My professional goals led me to take a job in Los Angeles in 2003, and since then, I have been on the road most of the time, flying home several times a month to spend time together. Even living in New York, a one-hour flight from Portland, Maine, I might as well have been halfway across the world for the amount of physical comfort I could provide to her. Through her sobs, she said she was a failure, couldn’t make her business succeed like she wanted, couldn’t make enough money to fix the house, couldn’t get through to that freshman girl trying to run three miles in a body that was changing before her eyes, and that she must be stupid not to be able to manage everything on her plate. That, no matter how hard she prepared, no matter how much she gave, she just wasn’t making any headway. This from a woman who has run her own successful language school in a small seaside town on the coast of Maine for 15 years, managing 12 language instructors, serving as the receptionist, teacher, sales team, marketing manager, chief operating officer, and president; this from a woman who spends 30 hours a week coaching an elite high school girls cross country and track team year round for less than $10,000 a year; this from a woman who teaches French every semester at Bowdoin college; and this from a woman who still manages to run 40-50 miles a week to stay in shape.
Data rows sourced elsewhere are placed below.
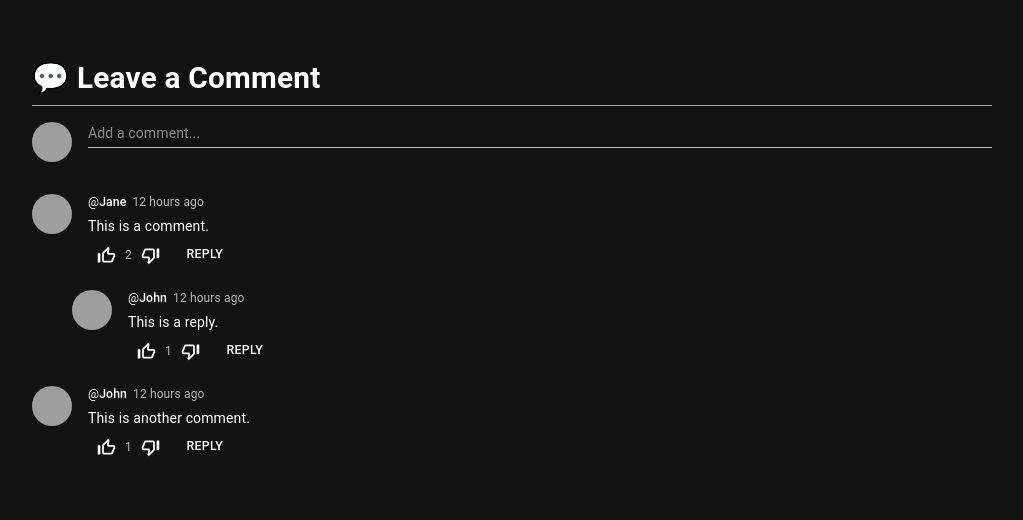
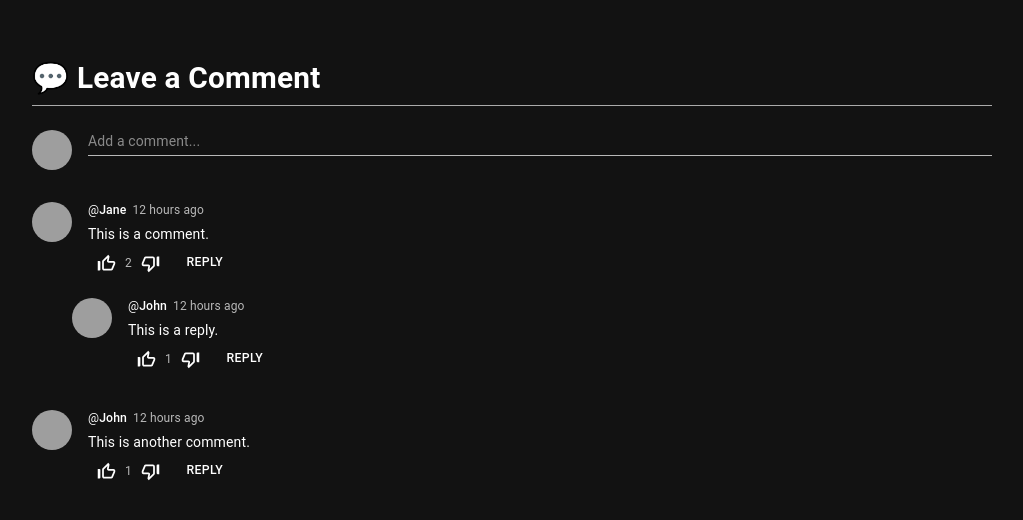
Before and after one commit to acelowder/react-material-comments, a React (Vite) app: page / in a window 1280 px wide. Shown: the top 520 px of the page, without its empty margins (128-1151 px from the left). Built offline with nearby package versions, Linux system fonts and the light colour scheme; grey boxes are pictures that could not be loaded.

Commit message:
Add replying functionality

```diff
--- a/src/comment-section/CommentSection.jsx
+++ b/src/comment-section/CommentSection.jsx
@@ -22,7 +22,7 @@ export default function CommentSection() {
 			<div style={commentSectionStyles}>
 				<Title>💬 Leave a Comment</Title>
 				<Divider />
-				<InputContainer />
+				<InputContainer submitText={'Comment'} />
 				{comments.map((comment) => (
 					<Thread key={comment.id} comment={comment} />
 				))}
--- a/src/comment-section/CommentSection.service.js
+++ b/src/comment-section/CommentSection.service.js
@@ -200,6 +200,29 @@ export const useCommentsService = (comments, setComments) => {
 		setComments([comment, ...comments]);
 	};
 
+	const addReply = (text, threadId) => {
+		const reply = {
+			id: uuidv4(),
+			author: userName,
+			authorId: userId,
+			avatar: userAvatar,
+			text,
+			created: Date.now(),
+			likes: [userId],
+			dislikes: [],
+		};
+		const updatedComments = comments.map((mapComment) => {
+			if (mapComment.id === threadId) {
+				return {
+					...mapComment,
+					replies: [...mapComment.replies, reply],
+				};
+			}
+			return mapComment;
+		});
+		setComments(updatedComments);
+	};
+
 	return {
 		comments,
 		likeComment,
@@ -213,5 +236,6 @@ export const useCommentsService = (comments, setComments) => {
 		isCommentDisliked,
 		isReplyDisliked,
 		addComment,
+		addReply,
 	};
 };
--- a/src/components/Avatar.jsx
+++ b/src/components/Avatar.jsx
@@ -4,6 +4,13 @@ const avatarStyles = {
 	borderRadius: '50%',
 };
 
-export default function Avatar({ src }) {
-	return <img style={avatarStyles} src={src} />;
+const smallStyles = {
+	width: '28px',
+	height: '28px',
+	borderRadius: '50%',
+	marginBottom: '12px',
+};
+
+export default function Avatar({ src, small }) {
+	return <img style={small ? smallStyles : avatarStyles} src={src} />;
 }
--- a/src/components/Divider.jsx
+++ b/src/components/Divider.jsx
@@ -1,6 +1,7 @@
 const dividerStyles = {
 	border: 'none',
 	borderTop: '1px solid #aaa',
+	marginBottom: '24px',
 };
 
 export default function Divider() {
--- a/src/threads/Comment.jsx
+++ b/src/threads/Comment.jsx
@@ -13,7 +13,7 @@ export default function Comment({ comment, threadId = null }) {
 	return (
 		<div style={commentContainerStyles}>
 			<Avatar src={comment.avatar} />
-			<div>
+			<div style={{ flexGrow: 1 }}>
 				<Header comment={comment} />
 				<Typography variant="body1">{comment.text}</Typography>
 				<Toolbar comment={comment} threadId={threadId} />
--- a/src/threads/Thread.jsx
+++ b/src/threads/Thread.jsx
@@ -1,9 +1,13 @@
 import Comment from './Comment';
 import Replies from './Replies';
 
+const threadStyles = {
+	marginTop: '32px',
+};
+
 export default function Thread({ comment }) {
 	return (
-		<div>
+		<div style={threadStyles}>
 			<Comment key={comment.id} comment={comment} />
 			{comment.replies && (
 				<Replies replies={comment.replies} threadId={comment.id} />
--- a/src/threads/Toolbar.jsx
+++ b/src/threads/Toolbar.jsx
@@ -1,4 +1,4 @@
-import { useContext } from 'react';
+import { useContext, useState } from 'react';
 
 import { commentsContext } from '../comment-section/CommentSection';
 import { useCommentsService } from '../comment-section/CommentSection.service';
@@ -6,6 +6,7 @@ import { useCommentsService } from '../comment-section/CommentSection.service';
 import SmallTextButton from '../components/SmallTextButton';
 import ToggleIcon from '../components/ToggleIcon';
 import LikesCounter from '../components/LikesCounter';
+import InputContainer from '../user-input/InputContainer';
 
 import ThumbUpAltIcon from '@mui/icons-material/ThumbUpAlt';
 import ThumbUpOffAltIcon from '@mui/icons-material/ThumbUpOffAlt';
@@ -13,6 +14,8 @@ import ThumbDownAltIcon from '@mui/icons-material/ThumbDownAlt';
 import ThumbDownOffAltIcon from '@mui/icons-material/ThumbDownOffAlt';
 
 export default function Toolbar({ comment, threadId }) {
+	const [replying, setReplying] = useState(false);
+
 	const { comments, setComments } = useContext(commentsContext);
 
 	const {
@@ -61,7 +64,17 @@ export default function Toolbar({ comment, threadId }) {
 				onClick={onDislike}
 				aria="dislike"
 			/>
-			<SmallTextButton>Reply</SmallTextButton>
+			<SmallTextButton onClick={() => setReplying(!replying)}>
+				Reply
+			</SmallTextButton>
+			{replying && (
+				<InputContainer
+					submitText={'Reply'}
+					threadId={threadId || comment.id}
+					onCancel={() => setReplying(false)}
+					initialText={threadId ? '@' + comment.author + ' ' : null}
+				/>
+			)}
 		</div>
 	);
 }
--- a/src/user-input/CommentField.jsx
+++ b/src/user-input/CommentField.jsx
@@ -13,14 +13,13 @@ const commentFieldStyles = {
 
 export default function CommentField({ onClick }) {
 	const { comments, setComments } = useContext(commentsContext);
-	const { addComment } = useCommentsService(comments, setComments);
+	const { addComment, addReply } = useCommentsService(comments, setComments);
 
-	const { commentText, setCommentText, setDrafting } =
-		useContext(draftContext);
+	const { commentText, setCommentText, threadId } = useContext(draftContext);
 
 	const handleEnter = (e) => {
 		e.preventDefault();
-		addComment(commentText);
+		threadId ? addReply(commentText, threadId) : addComment(commentText);
 		setCommentText('');
 	};
 
--- a/src/user-input/InputContainer.jsx
+++ b/src/user-input/InputContainer.jsx
@@ -5,20 +5,27 @@ import InputToolbar from './InputToolbar';
 
 const inputContainerStyles = {
 	marginTop: '16px',
-	marginBottom: '32px',
 };
 
 export const draftContext = createContext();
 
-export default function InputContainer() {
-	const [drafting, setDrafting] = useState(false);
-	const [commentText, setCommentText] = useState('');
+export default function InputContainer({
+	submitText,
+	threadId,
+	onCancel,
+	initialText,
+}) {
+	const [drafting, setDrafting] = useState(onCancel ? true : false);
+	const [commentText, setCommentText] = useState(initialText || '');
 	const contextValues = useMemo(
 		() => ({
 			drafting,
 			setDrafting,
 			commentText,
 			setCommentText,
+			submitText,
+			threadId,
+			onCancel,
 		}),
 		[drafting, commentText]
 	);
--- a/src/user-input/InputForm.jsx
+++ b/src/user-input/InputForm.jsx
@@ -15,11 +15,11 @@ const formStyles = {
 };
 
 export default function InputForm() {
-	const { setDrafting } = useContext(draftContext);
+	const { setDrafting, threadId } = useContext(draftContext);
 
 	return (
 		<div style={formStyles}>
-			<Avatar src={userAvatar} />
+			<Avatar src={userAvatar} small={threadId ? true : false} />
 			<CommentField onClick={() => setDrafting(true)} />
 		</div>
 	);
--- a/src/user-input/InputToolbar.jsx
+++ b/src/user-input/InputToolbar.jsx
@@ -11,32 +11,40 @@ const toolbarStyles = {
 	display: 'flex',
 	gap: '8px',
 	justifyContent: 'flex-end',
-	marginTop: '8px',
-	marginBottom: '-32px',
+	marginTop: '-12px',
+	marginBottom: '-16px',
 };
 
 export default function InputToolbar() {
 	const { comments, setComments } = useContext(commentsContext);
 	const { addComment } = useCommentsService(comments, setComments);
 
-	const { commentText, setCommentText, setDrafting } =
-		useContext(draftContext);
+	const {
+		commentText,
+		setCommentText,
+		setDrafting,
+		submitText,
+		threadId,
+		onCancel,
+	} = useContext(draftContext);
 
 	const handleCancel = () => {
 		setDrafting(false);
 	};
 
 	const handleComment = () => {
-		addComment(commentText);
+		threadId ? addReply(commentText, threadId) : addComment(commentText);
 		setCommentText('');
 		setDrafting(false);
 	};
 
 	return (
 		<div style={toolbarStyles}>
-			<LargeTextButton onClick={handleCancel}>Cancel</LargeTextButton>
+			<LargeTextButton onClick={onCancel || handleCancel}>
+				Cancel
+			</LargeTextButton>
 			<PrimaryButton onClick={handleComment} disabled={!commentText}>
-				Comment
+				{submitText}
 			</PrimaryButton>
 		</div>
 	);
```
She vented for a while, and I so wanted to tell her just stop running her business, focus on her love of teaching and coaching, and lessen the load on her time so she could breath a little. But one of the things I have learned over the years is the importance of listening. As she spoke to me across the miles, I had open, in front of me, More.com’s website, and I spoke to her of the shared bond amongst the readers, the pressures of life, multi-tasking, and the importance of accepting, and embracing, a spirit of “reinvention”.
She called me later, her voice weary with sleep, to wish me good night. I told her I loved her, that she would have good dreams, and wake up refreshed. She was asleep before we hung up, I’m sure, hoping to have a good rest before going for a ten mile run the next morning at 6 am.
The city that never sleeps is now fairly quiet, and I sit alone, wondering what a husband says to a woman like this, like all women, who feel like they don’t have the time to reinvent themselves; they don’t have the time to reevaluate their priorities; they don’t always feel appreciated, or perhaps they honestly don’t know how to change things and there simply is no time.
I understand that, and so I guess the best I can do is to tell her I believe in her, she has the power, the talent, and the unbelievable work ethic to do anything she wants. What is she willing to let go? What steps is she willing to take to do something she fears? What does she love about what she does, and what would she like to drop? As her constant, though distant, companion over the years, I know I can’t answer those questions, but I can do something. I can remind her of the unbelievably substantial, potent, and breathtaking impact she has had on the world around her.